Onn says Labour would focus on building more social housing in communities where they are needed and has “real concerns” over the quality of accommodation families find themselves in currently. To meet the demand, the minister reveals she has had conversations regarding the erecting of modular homes – prefabricated houses that can be constructed quickly away from the building site. “I heard some interesting new ideas about container flats and using those for temporary and emergency accommodation,” she says, adding: “Ultimately, they want somewhere permanent to live. So, it comes on to the building side as much as anything else.”

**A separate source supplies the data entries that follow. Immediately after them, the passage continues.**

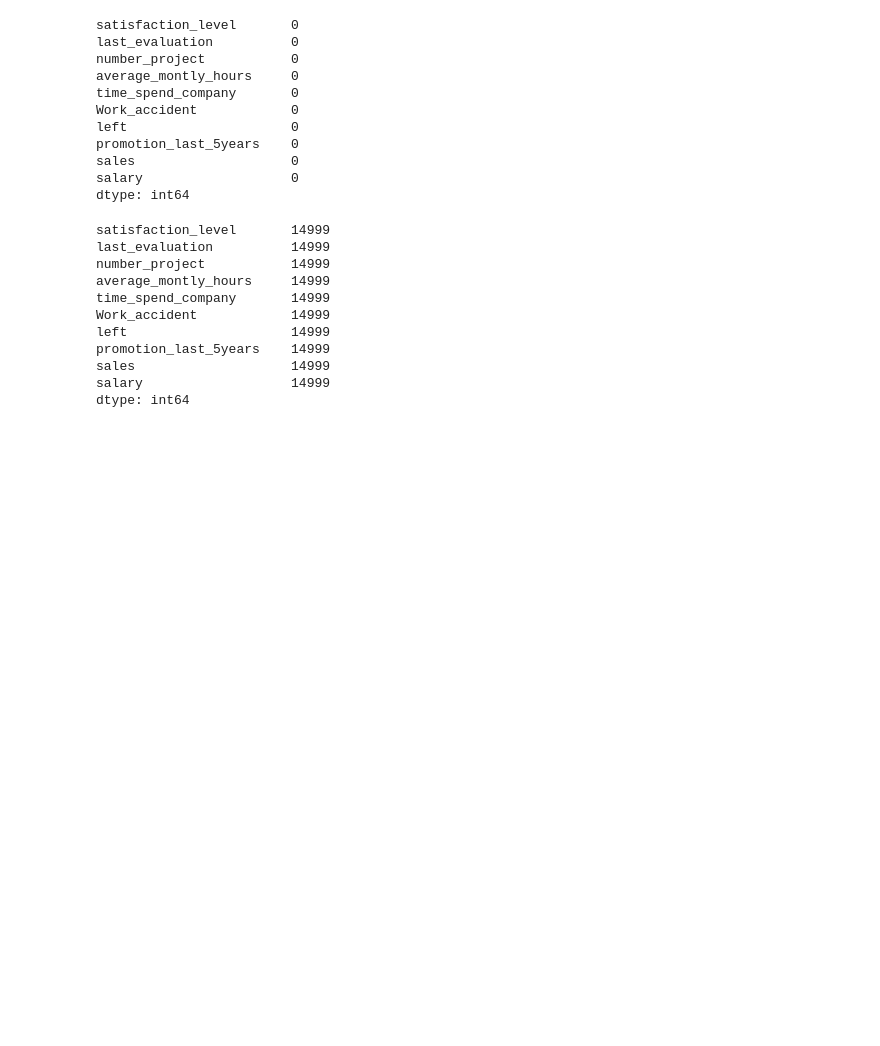
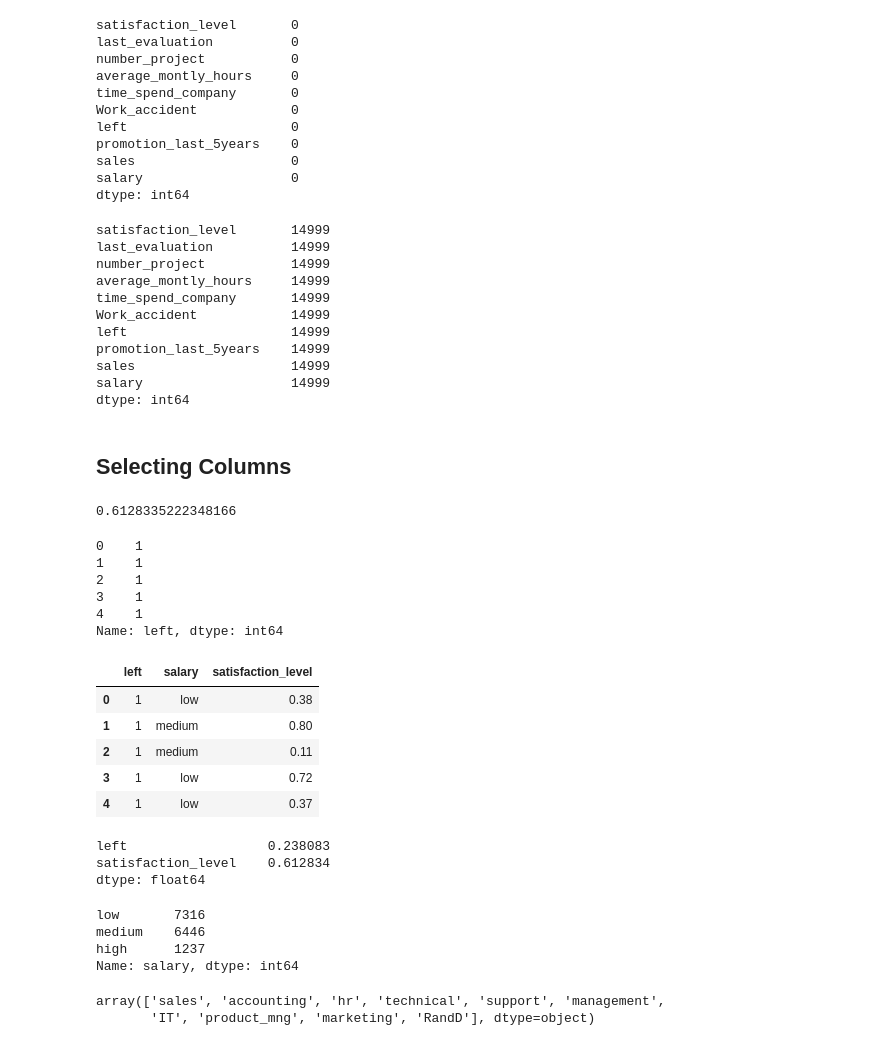
Before and after one commit to intelspeedstep/IDS748, a Jupyter notebook: Week 2.ipynb, the cells around one changed output. Cells and saved outputs as stored; diff of their text form; code cells hidden in the pictures; blank space fills up the shorter version.

```diff
--- a/Week 2.ipynb
+++ b/Week 2.ipynb
@@ -365,3 +365,51 @@ promotion_last_5years    14999
 sales                    14999
 salary                   14999
 dtype: int64
+# %% [markdown]
+## Selecting Columns
+# %%
+# dot notation
+df.satisfaction_level.mean()
+# %% [output]
+0.6128335222348166
+# %%
+# square bracket notation
+df['left'].head()
+# %% [output]
+0    1
+1    1
+2    1
+3    1
+4    1
+Name: left, dtype: int64
+# %%
+# multiple variables
+df[['left', 'salary', 'satisfaction_level']].head()
+# %% [output]
+|  | left | salary | satisfaction_level |
+| 0 | 1 | low | 0.38 |
+| 1 | 1 | medium | 0.80 |
+| 2 | 1 | medium | 0.11 |
+| 3 | 1 | low | 0.72 |
+| 4 | 1 | low | 0.37 |
+# %%
+# multiple variables
+df[['left', 'salary', 'satisfaction_level']].mean()
+# %% [output]
+left                  0.238083
+satisfaction_level    0.612834
+dtype: float64
+# %%
+# value counts
+df.salary.value_counts()
+# %% [output]
+low       7316
+medium    6446
+high      1237
+Name: salary, dtype: int64
+# %%
+# unique values
+df.sales.unique()
+# %% [output]
+array(['sales', 'accounting', 'hr', 'technical', 'support', 'management',
+       'IT', 'product_mng', 'marketing', 'RandD'], dtype=object)
```
Also changed, not shown: parts of 13 cells of this notebook.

Labour has pledged to repeal the Vagrancy Act, the early 19th-century law that makes it an offence to sleep rough or beg. Layla Moran, the Liberal Democrat MP, has a Private Members’ Bill seeking to do exactly that, and Onn says her party is keeping an eye on its progress through parliament.

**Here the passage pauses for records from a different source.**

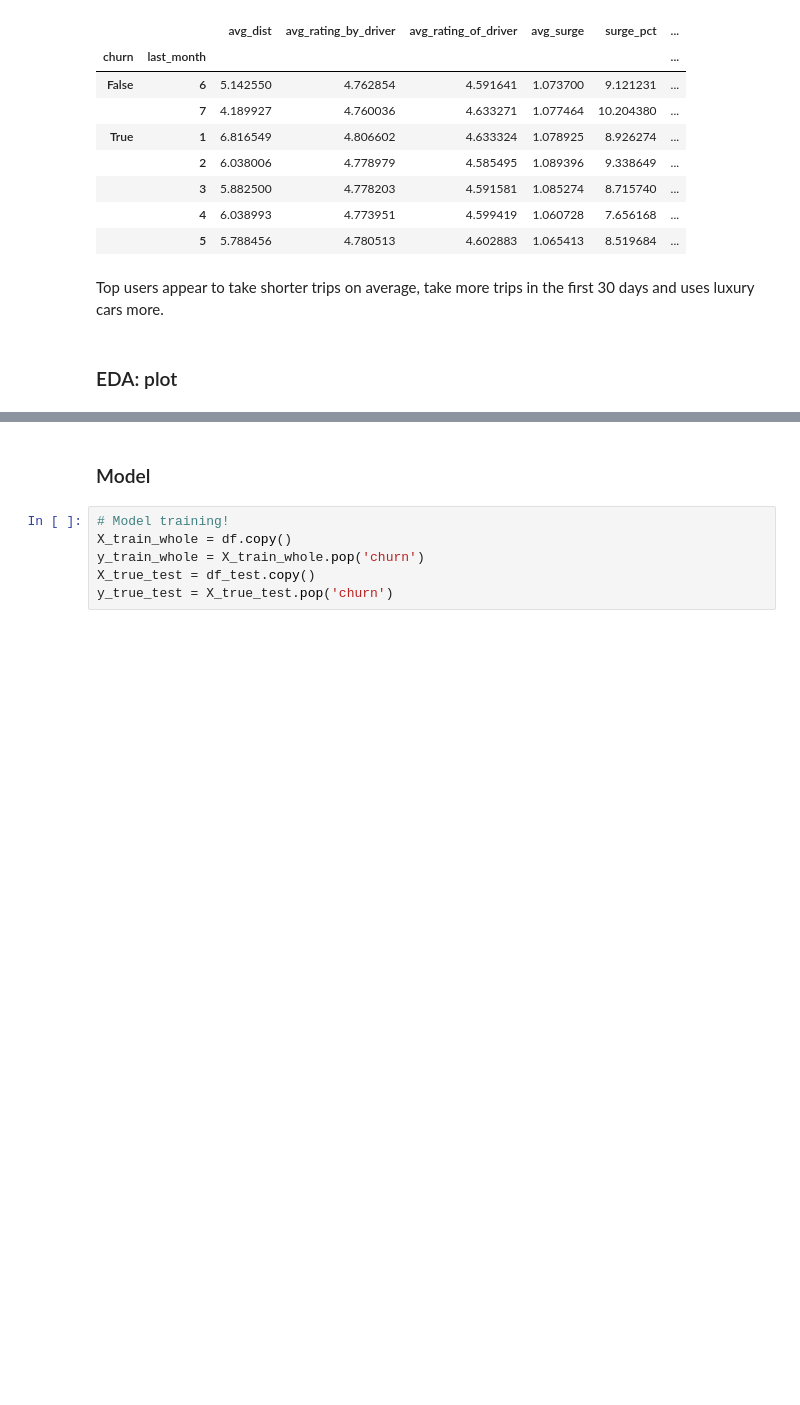
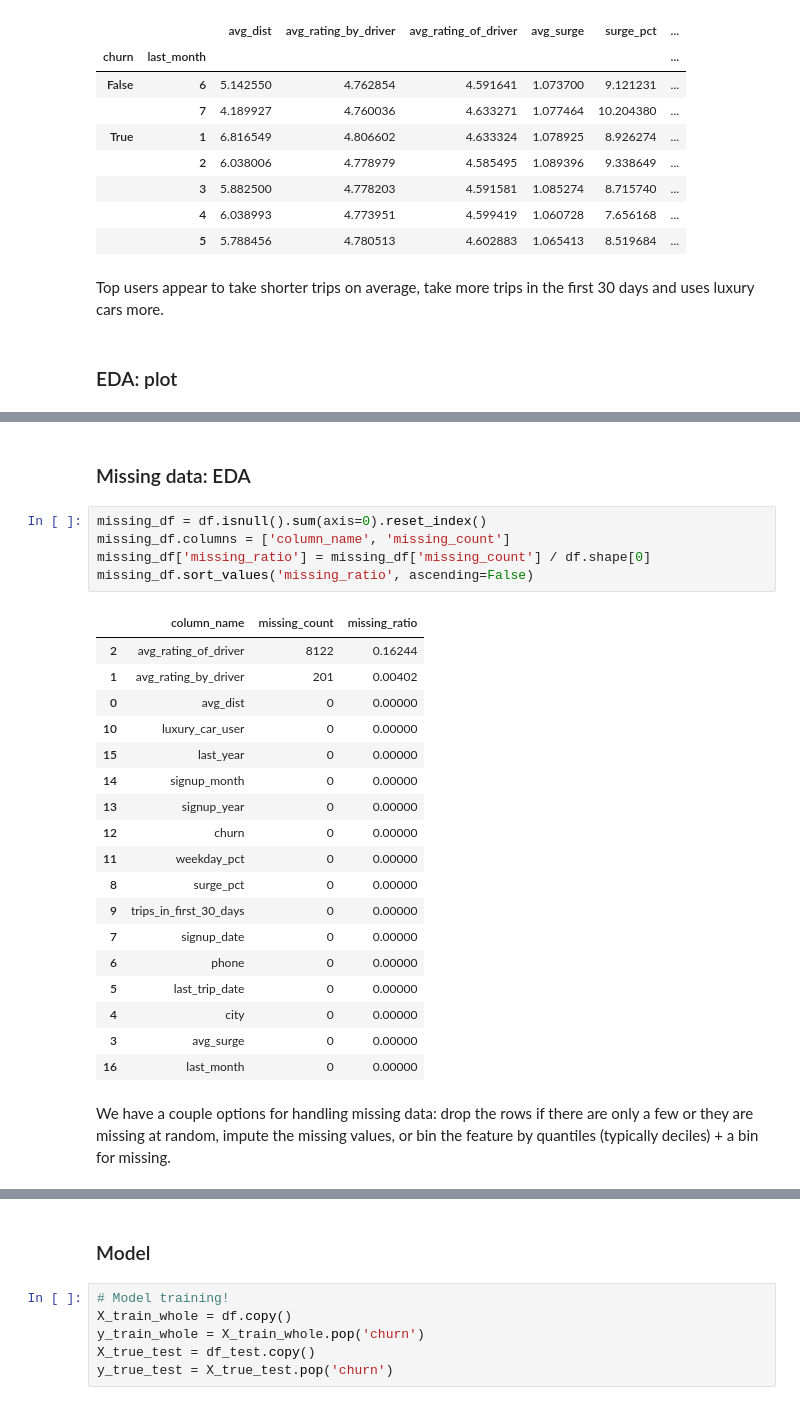
Before and after one commit to gogowenzhang/ride-sharing-churn-prediction, a Jupyter notebook: churn_prediction.ipynb, the cells around one changed output, grey strips where cells are left out. Cells and saved outputs as stored; diff of their text form; blank space fills up the shorter version.

```diff
--- a/churn_prediction.ipynb
+++ b/churn_prediction.ipynb
@@ -238,0 +269,28 @@ plt.show()
+# %% [markdown]
+### Missing data: EDA
+# %%
+missing_df = df.isnull().sum(axis=0).reset_index()
+missing_df.columns = ['column_name', 'missing_count']
+missing_df['missing_ratio'] = missing_df['missing_count'] / df.shape[0]
+missing_df.sort_values('missing_ratio', ascending=False)
+# %% [output]
+|  | column_name | missing_count | missing_ratio |
+| 2 | avg_rating_of_driver | 8122 | 0.16244 |
+| 1 | avg_rating_by_driver | 201 | 0.00402 |
+| 0 | avg_dist | 0 | 0.00000 |
+| 10 | luxury_car_user | 0 | 0.00000 |
+| 15 | last_year | 0 | 0.00000 |
+| 14 | signup_month | 0 | 0.00000 |
+| 13 | signup_year | 0 | 0.00000 |
+| 12 | churn | 0 | 0.00000 |
+| 11 | weekday_pct | 0 | 0.00000 |
+| 8 | surge_pct | 0 | 0.00000 |
+| 9 | trips_in_first_30_days | 0 | 0.00000 |
+| 7 | signup_date | 0 | 0.00000 |
+| 6 | phone | 0 | 0.00000 |
+| 5 | last_trip_date | 0 | 0.00000 |
+| 4 | city | 0 | 0.00000 |
+| 3 | avg_surge | 0 | 0.00000 |
+| 16 | last_month | 0 | 0.00000 |
+# %% [markdown]
+We have a couple options for handling missing data: drop the rows if there are only a few or they are missing at random, impute the missing values, or bin the feature by quantiles (typically deciles) + a bin for missing.
```
Also changed, not shown: parts of 18 cells of this notebook.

“There is quite an unsympathetic view about homelessness. There is an element of suggesting that people are not doing everything that they could to sort their lives out or things are through their own choices and therefore their own fault. Therefore, it just tries to ignore human fallibility,” concludes Onn.

“Everybody has frailties. We need a little bit more humanity and empathy when it comes to considering people’s circumstances.

“When you just see people, they are on the streets, it’s really easy to just walk past and just think ‘that’s a terrible thing’ or ‘they’re in the way’ or ‘they’ve caused a mess’ or ‘why are they shouting at me to give them money’, whatever it is. But to spend any time and talk to people and humanise the issue actually creates a big change in people’s mindset.

“Lots of people say ‘why am I talking about these people, they’ve got themselves into that situation’. I say back to them have you ever gone to our local shelter? Have you ever done any outreach work? Have you ever done the soup kitchen on the weekends? Have you ever done any of these things to make a connection with these people and find out a bit more about them and not just see them as somebody in a shop doorway or at the end of the tube stairs or whatever it is?

“Usually, no. Possibly, because you’re being confronted with something you don’t understand and doesn’t feel very comfortable.”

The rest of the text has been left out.